Requirement: All of the data must be returned word for word.

[Records from a data source]
+ + + +

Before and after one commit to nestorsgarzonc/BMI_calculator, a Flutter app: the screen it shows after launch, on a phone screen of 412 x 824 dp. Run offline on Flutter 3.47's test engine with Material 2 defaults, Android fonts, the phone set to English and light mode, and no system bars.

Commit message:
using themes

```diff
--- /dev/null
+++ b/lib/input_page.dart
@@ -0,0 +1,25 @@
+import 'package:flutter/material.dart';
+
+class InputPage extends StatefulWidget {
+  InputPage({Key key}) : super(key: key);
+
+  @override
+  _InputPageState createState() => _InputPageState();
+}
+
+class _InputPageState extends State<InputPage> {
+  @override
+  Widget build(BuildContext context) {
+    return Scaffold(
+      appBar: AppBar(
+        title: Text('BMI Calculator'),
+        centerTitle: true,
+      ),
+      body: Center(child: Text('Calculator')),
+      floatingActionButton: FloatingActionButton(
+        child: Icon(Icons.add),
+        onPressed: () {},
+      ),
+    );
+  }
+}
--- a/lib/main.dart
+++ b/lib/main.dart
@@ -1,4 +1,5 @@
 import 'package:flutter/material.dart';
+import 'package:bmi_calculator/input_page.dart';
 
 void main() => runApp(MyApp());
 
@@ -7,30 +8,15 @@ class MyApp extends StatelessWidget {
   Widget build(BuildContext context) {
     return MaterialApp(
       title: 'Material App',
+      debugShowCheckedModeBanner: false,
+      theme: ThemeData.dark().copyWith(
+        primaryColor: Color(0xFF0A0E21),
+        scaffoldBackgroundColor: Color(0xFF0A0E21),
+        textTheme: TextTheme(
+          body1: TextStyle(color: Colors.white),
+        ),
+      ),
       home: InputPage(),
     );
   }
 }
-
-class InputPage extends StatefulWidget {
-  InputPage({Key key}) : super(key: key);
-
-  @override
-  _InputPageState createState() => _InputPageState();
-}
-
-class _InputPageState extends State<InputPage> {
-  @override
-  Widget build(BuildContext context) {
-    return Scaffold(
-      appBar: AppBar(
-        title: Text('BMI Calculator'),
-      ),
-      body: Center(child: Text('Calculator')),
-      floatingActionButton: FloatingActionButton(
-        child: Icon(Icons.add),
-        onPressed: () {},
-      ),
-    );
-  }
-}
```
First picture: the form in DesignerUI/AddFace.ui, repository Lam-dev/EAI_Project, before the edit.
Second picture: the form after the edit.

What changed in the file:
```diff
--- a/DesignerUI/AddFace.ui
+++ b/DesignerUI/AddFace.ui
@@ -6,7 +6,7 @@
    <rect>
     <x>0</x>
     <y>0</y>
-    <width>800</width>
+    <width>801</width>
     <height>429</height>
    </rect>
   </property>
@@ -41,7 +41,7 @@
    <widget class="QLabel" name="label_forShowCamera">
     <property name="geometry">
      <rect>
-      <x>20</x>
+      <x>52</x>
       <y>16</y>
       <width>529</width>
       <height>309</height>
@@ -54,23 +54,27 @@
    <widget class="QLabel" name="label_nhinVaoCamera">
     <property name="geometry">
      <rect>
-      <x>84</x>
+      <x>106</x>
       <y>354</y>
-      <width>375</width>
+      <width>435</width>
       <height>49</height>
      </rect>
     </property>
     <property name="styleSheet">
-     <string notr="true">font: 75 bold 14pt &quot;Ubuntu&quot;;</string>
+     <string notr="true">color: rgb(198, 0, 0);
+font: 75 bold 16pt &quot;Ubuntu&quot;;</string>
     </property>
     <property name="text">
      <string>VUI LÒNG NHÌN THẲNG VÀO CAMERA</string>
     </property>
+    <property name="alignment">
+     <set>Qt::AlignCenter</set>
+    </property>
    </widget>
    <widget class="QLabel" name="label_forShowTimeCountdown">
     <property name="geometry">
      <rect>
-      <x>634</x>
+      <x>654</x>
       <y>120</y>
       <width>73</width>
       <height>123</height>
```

+ + + +

Response to this task:
Before and after one commit to nestorsgarzonc/BMI_calculator, a Flutter app: the screen it shows after launch, on a phone screen of 412 x 824 dp. Run offline on Flutter 3.47's test engine with Material 2 defaults, Android fonts, the phone set to English and light mode, and no system bars.

Commit message:
using themes

```diff
--- /dev/null
+++ b/lib/input_page.dart
@@ -0,0 +1,25 @@
+import 'package:flutter/material.dart';
+
+class InputPage extends StatefulWidget {
+  InputPage({Key key}) : super(key: key);
+
+  @override
+  _InputPageState createState() => _InputPageState();
+}
+
+class _InputPageState extends State<InputPage> {
+  @override
+  Widget build(BuildContext context) {
+    return Scaffold(
+      appBar: AppBar(
+        title: Text('BMI Calculator'),
+        centerTitle: true,
+      ),
+      body: Center(child: Text('Calculator')),
+      floatingActionButton: FloatingActionButton(
+        child: Icon(Icons.add),
+        onPressed: () {},
+      ),
+    );
+  }
+}
--- a/lib/main.dart
+++ b/lib/main.dart
@@ -1,4 +1,5 @@
 import 'package:flutter/material.dart';
+import 'package:bmi_calculator/input_page.dart';
 
 void main() => runApp(MyApp());
 
@@ -7,30 +8,15 @@ class MyApp extends StatelessWidget {
   Widget build(BuildContext context) {
     return MaterialApp(
       title: 'Material App',
+      debugShowCheckedModeBanner: false,
+      theme: ThemeData.dark().copyWith(
+        primaryColor: Color(0xFF0A0E21),
+        scaffoldBackgroundColor: Color(0xFF0A0E21),
+        textTheme: TextTheme(
+          body1: TextStyle(color: Colors.white),
+        ),
+      ),
       home: InputPage(),
     );
   }
 }
-
-class InputPage extends StatefulWidget {
-  InputPage({Key key}) : super(key: key);
-
-  @override
-  _InputPageState createState() => _InputPageState();
-}
-
-class _InputPageState extends State<InputPage> {
-  @override
-  Widget build(BuildContext context) {
-    return Scaffold(
-      appBar: AppBar(
-        title: Text('BMI Calculator'),
-      ),
-      body: Center(child: Text('Calculator')),
-      floatingActionButton: FloatingActionButton(
-        child: Icon(Icons.add),
-        onPressed: () {},
-      ),
-    );
-  }
-}
```
First picture: the form in DesignerUI/AddFace.ui, repository Lam-dev/EAI_Project, before the edit.
Second picture: the form after the edit.

What changed in the file:
```diff
--- a/DesignerUI/AddFace.ui
+++ b/DesignerUI/AddFace.ui
@@ -6,7 +6,7 @@
    <rect>
     <x>0</x>
     <y>0</y>
-    <width>800</width>
+    <width>801</width>
     <height>429</height>
    </rect>
   </property>
@@ -41,7 +41,7 @@
    <widget class="QLabel" name="label_forShowCamera">
     <property name="geometry">
      <rect>
-      <x>20</x>
+      <x>52</x>
       <y>16</y>
       <width>529</width>
       <height>309</height>
@@ -54,23 +54,27 @@
    <widget class="QLabel" name="label_nhinVaoCamera">
     <property name="geometry">
      <rect>
-      <x>84</x>
+      <x>106</x>
       <y>354</y>
-      <width>375</width>
+      <width>435</width>
       <height>49</height>
      </rect>
     </property>
     <property name="styleSheet">
-     <string notr="true">font: 75 bold 14pt &quot;Ubuntu&quot;;</string>
+     <string notr="true">color: rgb(198, 0, 0);
+font: 75 bold 16pt &quot;Ubuntu&quot;;</string>
     </property>
     <property name="text">
      <string>VUI LÒNG NHÌN THẲNG VÀO CAMERA</string>
     </property>
+    <property name="alignment">
+     <set>Qt::AlignCenter</set>
+    </property>
    </widget>
    <widget class="QLabel" name="label_forShowTimeCountdown">
     <property name="geometry">
      <rect>
-      <x>634</x>
+      <x>654</x>
       <y>120</y>
       <width>73</width>
       <height>123</height>
```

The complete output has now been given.